It is said that Heni was educated at Thomas and Anne Maria Chapman's school of Te Ngae, Rotorua, as well as other mission schools. She became an assistant teacher and governess.
In approximately 1855, at around age fifteen, she married Te Kiri Karamu who worked as a gum-digger in North Auckland. They are said to have had five children together, separating in 1861:
Sophia Te Kiri Karamu.
Rangitauninihi Te Kiri Karamu.
Rangiteaorere Te Kiri Karamu.
Te Ngahoa Te Kiri Karamu.
Atutahi Te Kiri Karamu.
In 1865 Heni was staying with relatives near Otaramarae, on Lake Rotoiti, when she was part of a group of Te Arawa who captured Tauranga chief Hori Tupaea. Tupaea was part of a group of Pai Marire travelling through the area:
We followed them up rapidly into the bush south of Ruato, and we soon came upon a number of Maoris with Hori Tupaea among them... Our chief Matenga called on the party to stop, threatening to fire on them unless they stood fast (Cown, as cited in Stokes, p. 84).
Thirty-four years after the Battle of Gate Pā (Pukehinahina) (29 April 1864), Heni claimed that it was she who gave Booth water.
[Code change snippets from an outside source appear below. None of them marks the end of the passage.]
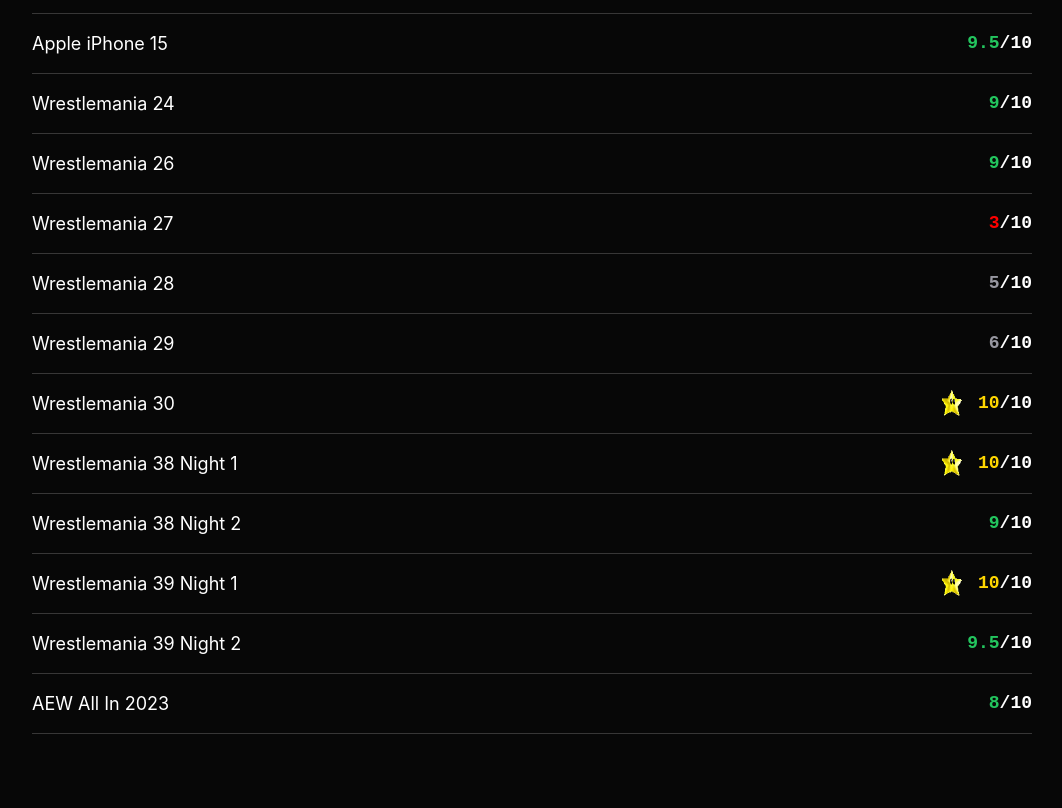
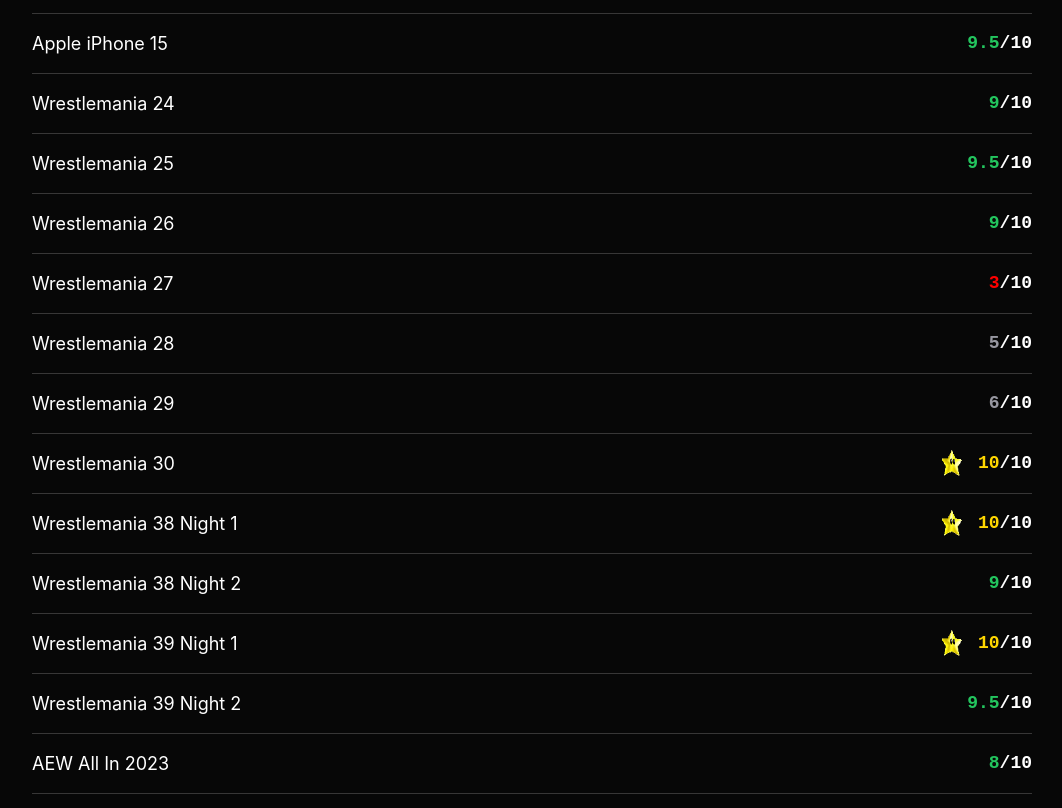
Before and after one commit to bick/website, a Next.js app: page /reviews in a window 1280 px wide. Shown: the part 2440-3248 px from the top of the page, without its empty margins (108-1170 px from the left). Built offline with nearby package versions, Linux system fonts and the light colour scheme.

Commit message:
AUpdate review

```diff
--- a/pages/reviews.tsx
+++ b/pages/reviews.tsx
@@ -85,6 +85,7 @@
     { name: "Apple iPhone 15", rating: 9.5, tags: ["Tech"] },
     // Wrestling Shows
     { name: "Wrestlemania 24", rating: 9, tags: ["Wrestling"] },
+    { name: "Wrestlemania 25", rating: 9.5, tags: ["Wrestling"] },
     { name: "Wrestlemania 26", rating: 9, tags: ["Wrestling"] },
     { name: "Wrestlemania 27", rating: 3, tags: ["Wrestling"] },
     { name: "Wrestlemania 28", rating: 5, tags: ["Wrestling"] },
--- a/styles/breakpoints/base.scss
+++ b/styles/breakpoints/base.scss
@@ -348,6 +348,10 @@
     margin-left: 1rem;
   }
 
+  h2 {
+    font-size: 2rem;
+  }
+
   table {
     display: grid;
     margin-top: 1rem;
```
She declared that, being part-European, she was not under the tapu that forbade Māori women to fight in battle and therefore was allowed to stay and fight beside her foster brother Neri during the Battle of Gate Pā .
There is a brass plaque and stained glass window to her at the Memorial Church of St George in Gate Pā, Tauranga.
Skepticism and controversy surround her story however. For more information see The Foley Family. Tauranga tribe Ngaiterangi also expressed doubt over Heni's story (Bay of Plenty Times, 22 April 1898) and 'emphatically denied that even one woman was present at the Battle of Gate Pā'.
At Maketu, on 28 December 1869, Heni married Denis Stephen Foley. They had six children together:
James Dennis Foley (1868-1936).
John William Foley (1869-1913).
Sophie Bertha Foley (1871-1944).
Robert Henry Foley (1873-1934).
Isabella Foley (1875-1876).
Margaretta May Foley (1879-1903).
Heni died at King George V Hospital in Rotorua on 24 June 1933. She was buried in Rotorua Cemetery.
Bay of Plenty Times.
Clement, Christine. The Pioneers, Settlers and Families of Te Puke and District.
Clement, Christine & McCormack, Ellen (2012). The Pioneers, Settlers and Families of Katikati and District.
Matheson, Alister (Tauranga).
McCauley, Debbie (5 August 2011). Identity and the Battle of Gate Pa (Pukehinahina), 29 April 1864 (Tauranga Memories: Battle of Gate Pa, 1864 kete).
McCormack, Ellen (Tauranga).
Oliver, Steven. Te Kiri Karamu, Heni 1840-1933 (Dictionary of New Zealand).
Stokes, Evelyn (1990). Te Raupatu o Tauranga Moana: The confiscation of Tauranga Lands.
Who gave water to the wounded? (Tauranga Memories: Battle of Gate Pa, 1864 kete).
This page archived at Perma CC in March of 2017: